Many probably did not notice, but the news was a huge step towards gender equality in sport, specifically in cricket, when New Zealand Cricket (NZC) and the players' association signed a five-year deal on Tuesday that will see male and female cricketers receive equal pay.
The agreement will see women at both international and domestic level receive the same match fee as men across all formats and competitions.
It was a step that broke the mould in women's cricket as NZC became the first board in international cricket to implement equal pay for males and females.
However, considering the current context of Bangladesh cricket, equal pay remains a distant reality despite a considerable improvement in narrowing the pay gap between men and women players in the national team.
The top centrally-contracted male cricketers like Shakib Al Hasan, Tamim Iqbal and Mushfiqur Rahim receive a monthly salary of over Tk 4,00,000 while the lowest monthly salary is over 2,00,000.
Although there has been a significant improvement in their package, an A-grade Bangladesh national women's cricketer like Rumana Ahmed, Salma Khatun or Nigar Sultana receive a monthly salary of over Tk 70,000 per month.

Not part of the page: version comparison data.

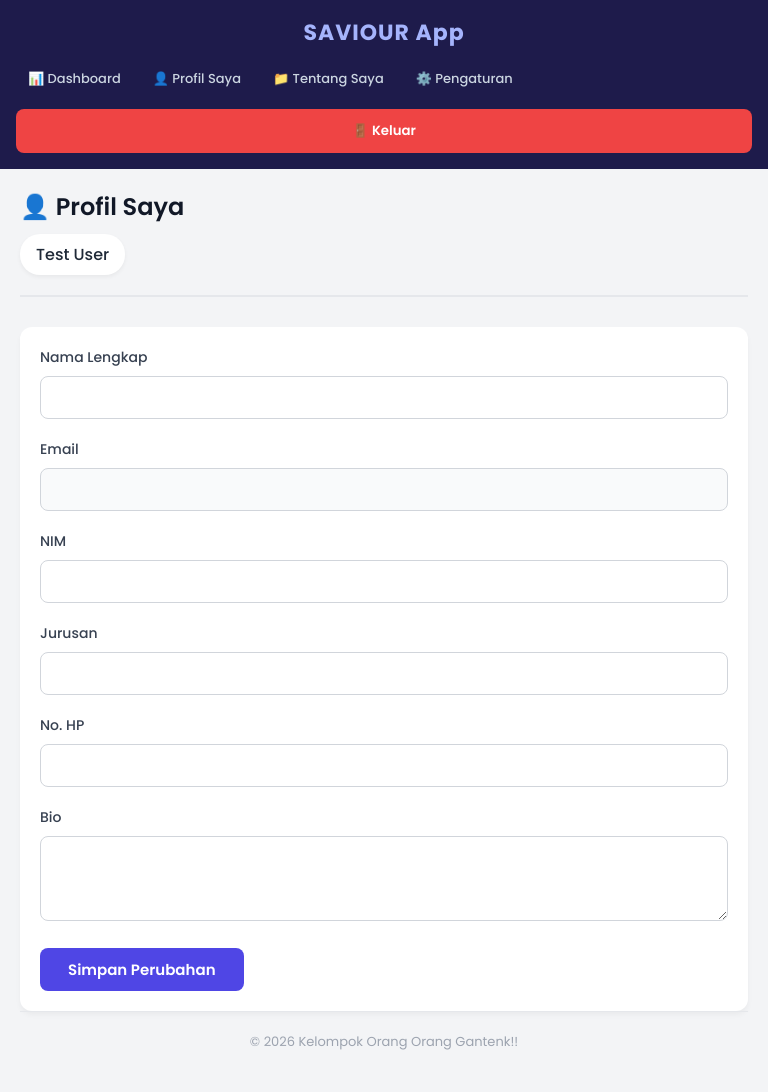
Repository: Risalagustian5/kelompok-rsr
Page: resources/views/Profile.blade.php
An editor plug-in stored every save of this project. The page is shown before and after the next save, followed by the edit.
The browser window is 768 px wide. The pictures show the whole page.
The page is served by the project's Laravel application, run on PHP 8.4 with Laravel 12. A made-up administrator, Test User (test@example.com), is signed in. Other server files are loaded and not shown. The template is opened directly, without the code that normally fills it, so the values that code supplies are empty.

Above is the page before, as saved 2026-07-05 15:37:48.

### routes/web.php
<?php

use Illuminate\Support\Facades\Route;
use App\Http\Controllers\AuthController;
use App\Http\Controllers\Api\VillaController;
use App\Http\Controllers\Api\BookingController;

// ── GUEST ONLY ──────────
Route::middleware('guest')->group(function () {
    Route::get('/',         [AuthController::class, 'showLogin']);
    Route::get('/login',    [AuthController::class, 'showLogin'])->name('login');
    Route::post('/login',   [AuthController::class, 'login']);
    Route::get('/register', [AuthController::class, 'showRegister'])->name('register');
    Route::post('/register',[AuthController::class, 'register']);
});

// ── LOGOUT ──────────────
Route::post('/logout', [AuthController::class, 'logout'])->name('logout')->middleware('auth');

// ════════════════════════════════════════════════════
// USER ROUTES (role: user)
// ════════════════════════════════════════════════════
Route::middleware(['auth', 'role:user'])->group(function () {
    Route::get('/dashboard', [AuthController::class, 'dashboard'])->name('dashboard');
    Route::get('/profile',   [AuthController::class, 'showProfile'])->name('profile');
    Route::post('/profile',  [AuthController::class, 'updateProfile'])->name('profile.update');
    Route::get('/tentang',   [AuthController::class, 'tentangKelompok'])->name('tentang');
    Route::get('/pengaturan',[AuthController::class, 'showPengaturan'])->name('pengaturan');
    Route::post('/pengaturan/password',[AuthController::class, 'updatePassword'])->name('pengaturan.password');

    // Villa (Blade)
    Route::get('/villas',       [VillaController::class, 'index'])->name('villas.index');
    Route::get('/villas/{id}',  [VillaController::class, 'show'])->name('villas.show');

    // Booking (Blade)
    Route::post('/villas/{id}/book', [VillaController::class, 'storeBooking'])->name('villas.storeBooking');
    Route::get('/history',                [VillaController::class, 'historyBooking'])->name('history');
    Route::patch('/bookings/{id}/cancel', [VillaController::class, 'userCancelBooking'])->name('bookings.user.cancel');
});

// ════════════════════════════════════════════════════
// ADMIN ROUTES (role: admin)
// ════════════════════════════════════════════════════
Route::middleware(['auth', 'role:admin'])->prefix('admin')->name('admin.')->group(function () {
    Route::get('/dashboard', [AuthController::class, 'adminDashboard'])->name('dashboard');

    // Manajemen Users
    Route::get('/users',                        [AuthController::class, 'adminUsers'])->name('users');
    Route::get('/users/{user}/edit',            [AuthController::class, 'adminEditUser'])->name('users.edit');
    Route::put('/users/{user}',                 [AuthController::class, 'adminUpdateUser'])->name('users.update');
    Route::delete('/users/{user}',              [AuthController::class, 'adminDeleteUser'])->name('users.destroy');
    Route::post('/users/{user}/reset-password', [AuthController::class, 'adminResetPassword'])->name('users.reset-password');

    // Manajemen Villa (Blade)
    Route::get('/villas',           [VillaController::class, 'adminIndex'])->name('villas.index');
    Route::get('/villas/create',    [VillaController::class, 'create'])->name('villas.create');
    Route::post('/villas',          [VillaController::class, 'store'])->name('villas.store');
    Route::get('/villas/{id}/edit', [VillaController::class, 'edit'])->name('villas.edit');
    Route::put('/villas/{id}',      [VillaController::class, 'update'])->name('villas.update');
    Route::delete('/villas/{id}',   [VillaController::class, 'destroy'])->name('villas.destroy');

    // Manajemen Pesanan (Booking) - pakai BookingController
    Route::get('/bookings',               [BookingController::class, 'adminBookings'])->name('bookings.index');
    Route::post('/bookings/{id}/confirm', [BookingController::class, 'confirmBooking'])->name('bookings.confirm');
    Route::patch('/bookings/{id}/cancel', [BookingController::class, 'cancelBooking'])->name('bookings.cancel');
    Route::delete('/bookings/{id}',       [BookingController::class, 'destroyBooking'])->name('bookings.destroy');
});

### app/Models/User.php
<?php
// FILE: app/Models/User.php

namespace App\Models;

use Illuminate\Database\Eloquent\Factories\HasFactory;
use Illuminate\Foundation\Auth\User as Authenticatable;
use Illuminate\Notifications\Notifiable;

class User extends Authenticatable
{
    use HasFactory, Notifiable;

    protected $fillable = [
        'name',
        'email',
        'password',
        'role',       // ← tambahkan ini
    ];

    protected $hidden = [
        'password',
        'remember_token',
    ];

    protected function casts(): array
    {
        return [
            'email_verified_at' => 'datetime',
            'password'          => 'hashed',
        ];
    }

    // ── Relasi ke Profile ────────────────────────────
    public function profile()
    {
        return $this->hasOne(Profile::class);
    }

    // ── Helper cek role ──────────────────────────────
    public function isAdmin(): bool
    {
        return $this->role === 'admin';
    }

    public function isUser(): bool
    {
        return $this->role === 'user';
    }
}

### resources/views/Profile.blade.php
<!DOCTYPE html>
<html lang="en">
<head>
    <meta charset="UTF-8">
    <meta name="viewport" content="width=device-width, initial-scale=1.0">
    <title>Profil Saya - SAVIOUR App</title>
    <link rel="stylesheet" href="{{ asset('css/Profile.css') }}">
    <link href="https://fonts.googleapis.com/css2?family=Poppins:wght@300;400;500;600;700&display=swap" rel="stylesheet">
</head>
<body>
<div class="dashboard-wrapper">

    <aside class="sidebar">
        <div class="sidebar-brand">
            <h3>SAVIOUR App</h3>
        </div>
        <ul class="sidebar-menu">
            <li class="{{ request()->is('dashboard') ? 'active' : '' }}">
                <a href="{{ route('dashboard') }}">📊 Dashboard</a>
            </li>
            <li class="{{ request()->is('profile') ? 'active' : '' }}">
                <a href="{{ route('profile') }}">👤 Profil Saya</a>
            </li>
            <li class="{{ request()->is('tentang') ? 'active' : '' }}">
                <a href="{{ route('tentang') }}">📁 Tentang Saya</a>
            </li>
            <li class="{{ request()->is('pengaturan') ? 'active' : '' }}">
                <a href="{{ route('pengaturan') }}">⚙️ Pengaturan</a>
            </li>
        </ul>
        <div class="sidebar-footer">
            <form action="{{ route('logout') }}" method="GET">
                @csrf
                <button type="submit" class="btn-logout">🚪 Keluar</button>
            </form>
        </div>
    </aside>

    <main class="main-content">
        <header class="content-header">
            <h2>👤 Profil Saya</h2>
            <div class="user-profile">
                <span>{{ Auth::user()->name }}</span>
            </div>
        </header>

        <section class="content-body">

            @if(session('success'))
                <div class="alert-success">{{ session('success') }}</div>
            @endif

            @if($errors->any())
                <div class="alert-error">
                    @foreach($errors->all() as $error)
                        <p>{{ $error }}</p>
                    @endforeach
                </div>
            @endif

            <div class="profile-card">
                <form action="{{ route('profile.update') }}" method="POST">
                    @csrf

                    <div class="form-group">
                        <label>Nama Lengkap</label>
                        <input type="text" name="name" value="{{ $user->name }}">
                    </div>

                    <div class="form-group">
                        <label>Email</label>
                        <input type="email" value="{{ $user->email }}" disabled>
                    </div>

                    <div class="form-group">
                        <label>NIM</label>
                        <input type="text" name="nim" value="{{ $profile->nim ?? '' }}">
                    </div>

                    <div class="form-group">
                        <label>Jurusan</label>
                        <input type="text" name="jurusan" value="{{ $profile->jurusan ?? '' }}">
                    </div>

                    <div class="form-group">
                        <label>No. HP</label>
                        <input type="text" name="phone" value="{{ $profile->phone ?? '' }}">
                    </div>

                    <div class="form-group">
                        <label>Bio</label>
                        <textarea name="bio" rows="3">{{ $profile->bio ?? '' }}</textarea>
                    </div>

                    <button type="submit" class="btn-save">Simpan Perubahan</button>
                </form>
            </div>

        </section>

        <footer class="footer">
            <p>© 2026 Kelompok Orang Orang Gantenk!!</p>
        </footer>
    </main>

</div>
</body>
</html>

### public/css/Profile.css
* {
    margin: 0;
    padding: 0;
    box-sizing: border-box;
    font-family: 'Poppins', sans-serif;
}

body {
    background-color: #f3f4f6;
    color: #1f2937;
}

.dashboard-wrapper {
    display: flex;
    min-height: 100vh;
}

/* SIDEBAR */
.sidebar {
    width: 260px;
    background-color: #1e1b4b;
    color: #ffffff;
    display: flex;
    flex-direction: column;
    justify-content: space-between;
    padding: 30px 20px;
    position: fixed;
    top: 0;
    left: 0;
    height: 100vh;
    z-index: 100;
}

.sidebar-brand h3 {
    font-size: 22px;
    font-weight: 700;
    letter-spacing: 1px;
    text-align: center;
    margin-bottom: 40px;
    color: #a5b4fc;
}

.sidebar-menu {
    list-style: none;
    flex-grow: 1;
}

.sidebar-menu li {
    margin-bottom: 12px;
}

.sidebar-menu li a {
    display: flex;
    align-items: center;
    gap: 10px;
    padding: 12px 16px;
    color: #cbd5e1;
    text-decoration: none;
    font-weight: 500;
    border-radius: 8px;
    transition: all 0.3s ease;
    font-size: 14px;
    position: relative;
    overflow: hidden;
}

/* Animasi sapuan warna saat hover/klik menu sidebar */
.sidebar-menu li a::before {
    content: "";
    position: absolute;
    left: -100%;
    top: 0;
    width: 100%;
    height: 100%;
    background: rgba(79, 70, 229, 0.25);
    transition: left 0.4s ease;
    z-index: 0;
    border-radius: 8px;
}

.sidebar-menu li a:hover::before,
.sidebar-menu li.active a::before {
    left: 0;
}

.sidebar-menu li a span,
.sidebar-menu li a .menu-icon {
    position: relative;
    z-index: 1;
    transition: transform 0.3s ease;
}

.sidebar-menu li a:hover .menu-icon {
    transform: rotate(15deg) scale(1.1);
}

.sidebar-menu li a:hover,
.sidebar-menu li.active a {
    background-color: #4f46e5;
    color: #ffffff;
}

.btn-logout {
    width: 100%;
    padding: 12px;
    background-color: #ef4444;
    color: white;
    border: none;
    border-radius: 8px;
    font-weight: 600;
    cursor: pointer;
    transition: background 0.3s ease;
    position: relative;
    overflow: hidden;
}

.btn-logout::after {
    content: "";
    position: absolute;
    top: 0;
    left: -100%;
    width: 100%;
    height: 100%;
    background: rgba(255,255,255,0.2);
    transition: left 0.3s ease;
}

.btn-logout:hover::after {
    left: 0;
}

.btn-logout:hover {
    background-color: #dc2626;
}

/* KONTEN UTAMA */
.main-content {
    margin-left: 260px;
    flex-grow: 1;
    padding: 40px;
    min-height: 100vh;
    display: flex;
    flex-direction: column;
    animation: fadeInUp 0.6s ease;
}

@keyframes fadeInUp {
    from {
        opacity: 0;
        transform: translateY(20px);
    }
    to {
        opacity: 1;
        transform: translateY(0);
    }
}

.content-header {
    display: flex;
    justify-content: space-between;
    align-items: center;
    margin-bottom: 30px;
    border-bottom: 2px solid #e5e7eb;
    padding-bottom: 20px;
}

.content-header h2 {
    font-weight: 600;
    color: #111827;
}

.user-profile {
    background-color: #ffffff;
    padding: 8px 16px;
    border-radius: 20px;
    font-weight: 500;
    box-shadow: 0 2px 4px rgba(0,0,0,0.05);
}

/* PROFILE CARD */
.profile-card {
    background-color: #ffffff;
    padding: 32px;
    border-radius: 12px;
    box-shadow: 0 4px 6px -1px rgba(0,0,0,0.05);
    max-width: 600px;
    width: 100%;
    animation: fadeInUp 0.7s ease;
    transition: box-shadow 0.3s ease;
}

.profile-card:hover {
    box-shadow: 0 10px 20px -5px rgba(79, 70, 229, 0.2);
}

.form-group {
    margin-bottom: 20px;
}

.form-group label {
    display: block;
    margin-bottom: 8px;
    font-weight: 500;
    font-size: 14px;
    color: #374151;
}

.form-group input,
.form-group textarea {
    width: 100%;
    padding: 10px 14px;
    border: 1px solid #d1d5db;
    border-radius: 8px;
    font-size: 14px;
    font-family: 'Poppins', sans-serif;
    transition: border-color 0.25s ease, box-shadow 0.25s ease;
}

.form-group input:focus,
.form-group textarea:focus {
    outline: none;
    border-color: #4f46e5;
    box-shadow: 0 0 0 3px rgba(79, 70, 229, 0.15);
}

.form-group input:disabled {
    background-color: #f9fafb;
    color: #9ca3af;
    cursor: not-allowed;
}

.btn-save {
    background-color: #4f46e5;
    color: white;
    padding: 10px 28px;
    border: none;
    border-radius: 8px;
    font-size: 15px;
    font-weight: 600;
    cursor: pointer;
    transition: all 0.25s ease;
    position: relative;
    overflow: hidden;
}

.btn-save::after {
    content: "";
    position: absolute;
    top: 0;
    left: -100%;
    width: 100%;
    height: 100%;
    background: rgba(255,255,255,0.25);
    transition: left 0.3s ease;
}

.btn-save:hover::after {
    left: 0;
}

.btn-save:hover {
    background-color: #4338ca;
    transform: translateY(-2px);
}

.btn-save:active {
    transform: scale(0.96);
}

/* ALERT */
.alert-success {
    background: #d1fae5;
    color: #065f46;
    padding: 12px 16px;
    border-radius: 8px;
    margin-bottom: 20px;
    font-size: 14px;
    animation: fadeInUp 0.4s ease;
}

.alert-error {
    background: #fee2e2;
    color: #991b1b;
    padding: 12px 16px;
    border-radius: 8px;
    margin-bottom: 20px;
    font-size: 14px;
    animation: fadeInUp 0.4s ease;
}

/* FOOTER */
.footer {
    margin-top: auto;
    padding: 20px;
    text-align: center;
    color: #9ca3af;
    font-size: 13px;
    border-top: 1px solid #e5e7eb;
}

/* RESPONSIVE MOBILE */
@media (max-width: 768px) {
    .sidebar {
        position: relative;
        width: 100%;
        height: auto;
        top: auto;
        left: auto;
        padding: 16px;
    }

    .sidebar-brand h3 {
        margin-bottom: 12px;
    }

    .sidebar-menu {
        display: flex;
        flex-wrap: wrap;
        gap: 8px;
        margin-bottom: 12px;
    }

    .sidebar-menu li {
        margin-bottom: 0;
    }

    .sidebar-menu li a {
        padding: 8px 12px;
        font-size: 13px;
    }

    .dashboard-wrapper {
        flex-direction: column;
    }

    .main-content {
        margin-left: 0;
        padding: 20px;
    }

    .content-header {
        flex-direction: column;
        align-items: flex-start;
        gap: 10px;
    }

    .profile-card {
        max-width: 100%;
        padding: 20px;
    }
}

After the next save:
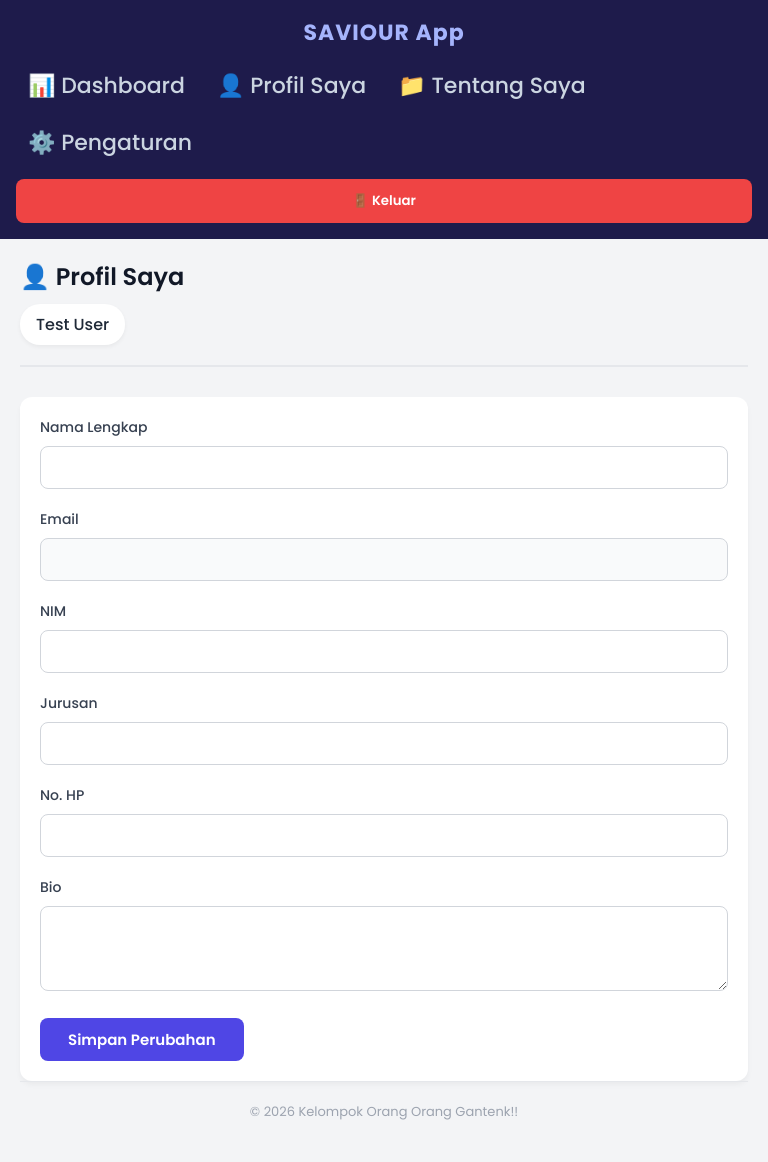
Saved 4 min 51 s later.
--- a/public/css/Profile.css
+++ b/public/css/Profile.css
@@ -326,7 +326,7 @@ body {
 
     .sidebar-menu li a {
         padding: 8px 12px;
-        font-size: 13px;
+        font-size: 22px;
     }
 
     .dashboard-wrapper {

Meanwhile, females in the lower grades get around Tk 50,000 as monthly salary after the Bangladesh Cricket Board increased the salary up to 33 per cent in an attempt to encourage female cricketers.
In terms of match fees, male players reportedly earn Tk 6,00,000 (approximately USD 7,000) per Test, BDT 3,00,000 (approximately USD 3,500) per ODI, and BDT 2,00,000 (approximately USD 2,350) for each T20I. On the other hand, women cricketers earn USD 300 and USD 150 for ODIs and T20Is respectively.
"It wouldn't be right to compare (New Zealand Cricket's initiative) because it wouldn't match in many contexts. We are trying to improve when it comes to discrimination between male and female cricketers and we have plans," BCB's women's wing chairman and director Shafiul Alam Chowdhury Nadel told The Daily Star. "But you also need to accept reality. What I can say is that it has changed a lot if you look at what it was in the past."
Despite the attempts to enhance women cricketers' pay in Bangladesh cricket, the picture in the rural and grassroots level remains disappointing. Many female cricketers don't even know what a match fee is. But there is a ray of hope, in that cricket can change the lives of these girls.
"Many girls who love this game and take it as a passion don't know what a match fee is. They only know that they have come from the village to Dhaka to play cricket and they dream of representing the Bangladesh team like Jahanara, Salma and others.
"However if we compare women's with men's, I believe that girls have shown great potential. If we can encourage our girls to play more cricket in rural areas, it will help us stop child marriage and parents will show more interest in allowing their girls to play this game," said former female cricketer Mishu Chowdhury.